Cyril Ramaphosa says liberation history is not enough to guarantee the ANC electoral victory

South African President Cyril Ramaphosa says the ruling African National Congress can no longer expect the people to vote for it simply because it liberated them from apartheid.

He says to win next year’s election the ANC has to address the needs of  the broadest range of South African especially the youth.

Fraught with debilitating factional fighting and power battles playing out in its own structures, South Africa’s  ruling  ANC faces an uphill battle in next year’s election.

President Cyril Ramaphosa, who took over the leadership of the party at the end of last year,  has kicked off the process of drafting the ANC’s election manifesto.

He likens it to drawing up the Freedom Charter which was adopted 63 years ago.

Ramaphosa told a manifesto workshop  the party wants to hear as many views as possible to draft a revolutionary document that includes input from academics and experts.

He urged participants to challenge conventional thinking and interrogate existing programs.

According to him, the manifesto has to be one message told with many voices.

He urged those responsible not to hold back, to be as direct as possible, and to call a  spade a spade.

Ramaphosa added that the centre must hold at all  costs as the election message is propagated.

Former president Jacob Zuma arrived at the worship while Ramaphosa was speaking to delegates.

Enquire about availability for radio, podcasts, reporting or opinion pieces.

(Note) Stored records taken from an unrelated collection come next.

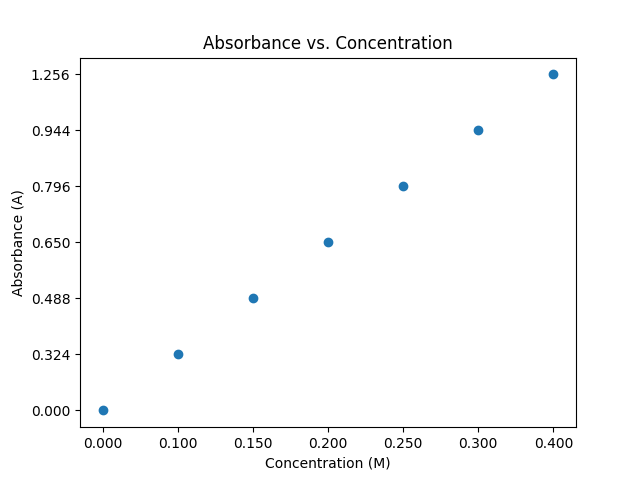
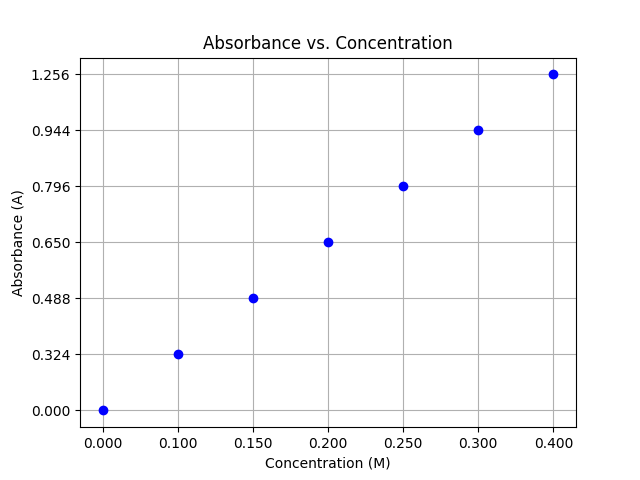
switched in plot method

diff --git a/reports/test-report/script.py b/reports/test-report/script.py
@@ -49,7 +49,7 @@ concentration_absorbance_table = DataTable.from_csv("raw-data/concentration-abso
 print(concentration_absorbance_table)
 # Plot the Absorbance vs. Concentration in a scatter plot
 c_a_fig, c_a_ax = plt.subplots(nrows=1, ncols=1)
-c_a_ax.scatter(concentration_absorbance_table["Concentration (M)"], concentration_absorbance_table["Absorbance (A)"])
+c_a_ax.plot(concentration_absorbance_table["Concentration (M)"], concentration_absorbance_table["Absorbance (A)"], "bo")
 c_a_ax.set_title("Absorbance vs. Concentration")
 # Customize the x-axis
 c_a_ax.set_xlabel("Concentration (M)")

Jean-Jacques Cornish is a journalist and broadcaster who has been involved in the media all his adult life.

Starting as a reporter on his hometown newspaper, he moved briefly to then Rhodesia before returning to South Africa to become a parliamentary correspondent with the South African Press Association. He was sent to London as Sapa’s London editor and also served as special correspondent to the United Nations. He joined the then Argus group in London as political correspondent.

Returning to South Africa after 12 years abroad, he was assistant editor on the Pretoria News for a decade before becoming editor of the Star and SA Times for five years.

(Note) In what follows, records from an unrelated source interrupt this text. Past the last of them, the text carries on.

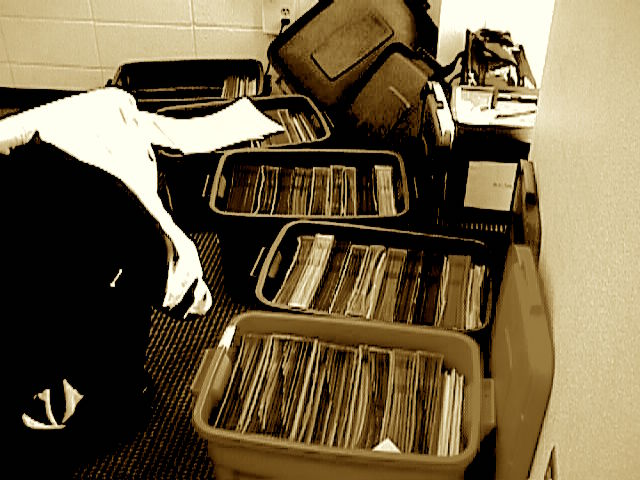
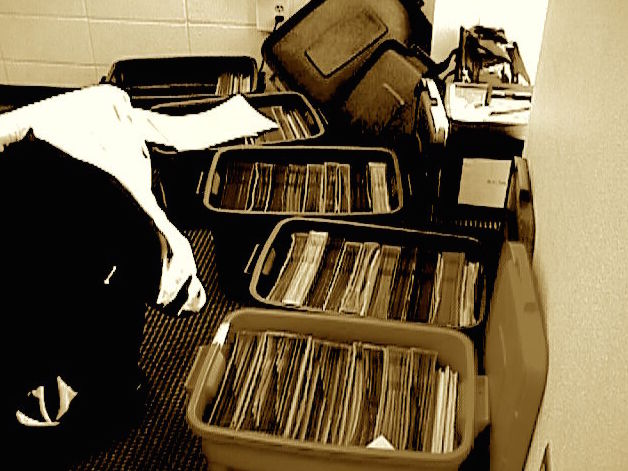
Fix picture

diff --git a/index.html b/index.html
@@ -61,7 +61,7 @@
 							</div>
 						</section>
 						<section class="spotlight">
-							<div class="image"><img src="images/debate-tubs.jpg" alt="" /></div><div class="content">
+							<div class="image"><img src="images/debate-tub.png" alt="" /></div><div class="content">
 								<h2>Debate</h2>
 								<p>Debate will probably be my biggest love for the rest of my life. I began debating for my high school in Chicago during my junior year and then continued for four years in college. Currently, I am the Assistant Director of Debate at NYU, where I coach and travel across the country with the team.</p>
 								<p>While an entire page should be dedicated to why I love debate so much, I can generalize and say that I love debate because it offers infinite possibility to learn on a variety of subject matters across all fields. When most people think of debate, they see debaters arguing "eloquently" in suits, citing Benjamin Franklin or Thomas Moore. Over my 6 years competing, I never wore a suit, debated at a speed akin to an auctioneer and cited everyone from national security experts at the Brookings Institute to artists in the DADA art movement. Debate never allows you to know everything and will allow you to challenge conventional fact with a strong set of arguments. I am so happy to still be part of the community and hope I can be for years to come.</p>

Since 1999 he’s been an independent journalist writing and broadcasting – mainly about Africa – for Talk Radio 702 and 567 Cape
Talk, Radio France International, PressTV, Radio Live New Zealand, Business Day, Mail & Guardian, the BBC, Agence France Press,
Business in Africa, Leadership, India Today, the South African Institute for International Affairs and the Institute for Security Studies.

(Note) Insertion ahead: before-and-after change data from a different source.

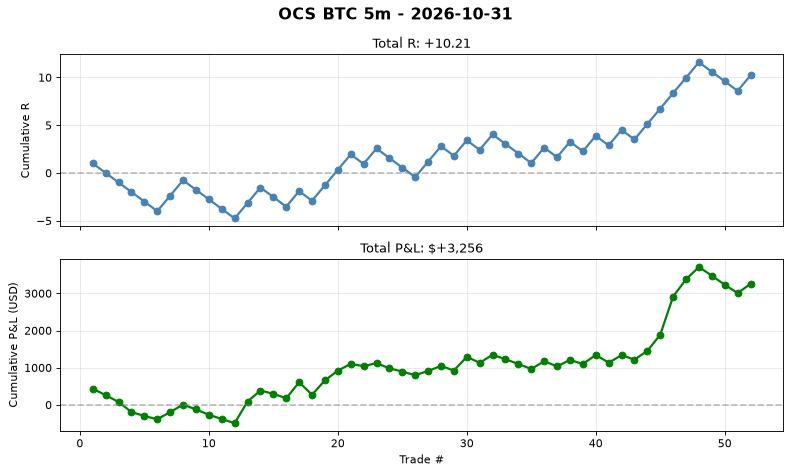
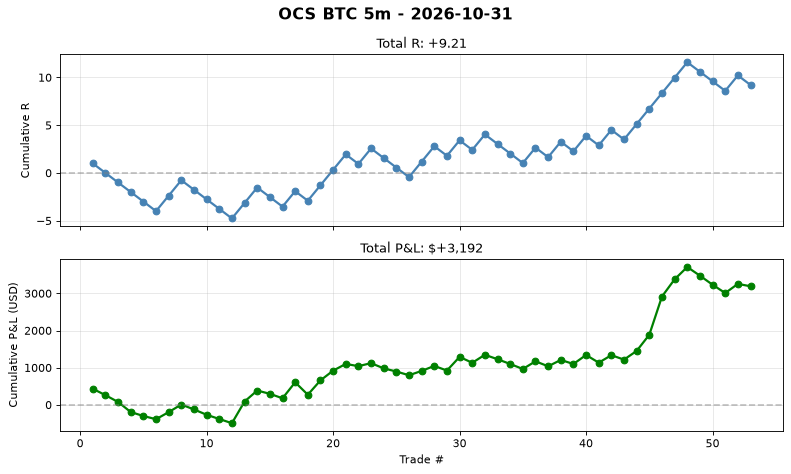
auto(ocs-btc): signal log 2026-10-31T13:52 trades=53

diff --git a/automation/reports/ocs_btc_5m/daily/2026-10-31.md b/automation/reports/ocs_btc_5m/daily/2026-10-31.md
@@ -1,5 +1,37 @@
 # OCS BTC 5m - 2026-10-31
 
-**No trades today.**
+## Summary
+- **Trades**: 1 (0W / 1L)
+- **Win Rate**: 0.0%
+- **Total R**: -1.00R
+- **Total P&L**: $-64
+- **Avg R**: -1.00R
+- **Profit Factor**: 1.32
 
-Cumulative stats: 52 trades | WR 46.2% | avg R 0.196
+## Exit Breakdown
+- T1 (+1.0R): 1
+- T2 (+1.618R): 23
+- T3 (+2.618R): 0
+- T4 (+3.618R): 0
+- T5 (+5.0R): 0
+- SL (-1.0R): 29
+
+## Best Trade
+- **SHORT** at 77,284 -> SL 77,348
+- R = -1.00, P&L = $-64
+- Held for 7 bars
+
+## Worst Trade
+- **SHORT** at 77,284 -> SL 77,348
+- R = -1.00, P&L = $-64
+- Held for 7 bars
+
+## Cumulative Stats (Lifetime)
+- Total trades: 53
+- WR: 45.3%
+- Avg R: 0.174
+- Total R: +9.21R
+- Profit Factor: 1.32
+
+## Chart
+See `daily/2026-10-31.png` for cumulative P&L curve.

He has hosted current affairs talk shows on Talk Radio 702 and 567 Cape Talk. He appears as an African affairs pundit on SABC Africa and CNBC Africa.
He lectured in contemporary studies to journalism students at the Tshwane University of Technology and the University of Pretoria.

He speaks on African affairs to corporate and other audiences.
He has been officially invited as a journalist to more than 30 countries. He was the winner of the 2007 SADC award for radio journalism.

He’s been a member of the EISA team observing elections in Somaliland, Democratic Republic of Congo, Madagascar, Zimbabwe, Egypt and Tunsiai.

In October 2009 he headed a group of 39 African journalists to the 60th anniversary celebrations of the Peoples’ Republic of China.

In January 2010 he joined a rescue and paramedical team to earthquake struck Haiti.

He is immediate past president of the Alliance Francaise of Pretoria.

Jean-Jacques is a director of Giant Media. The company was given access to Nelson Mandela in his retirement years until 2009.
He is co-producer of the hour-long documentary Mandela at 90 that was broadcast on BBC in January 2009.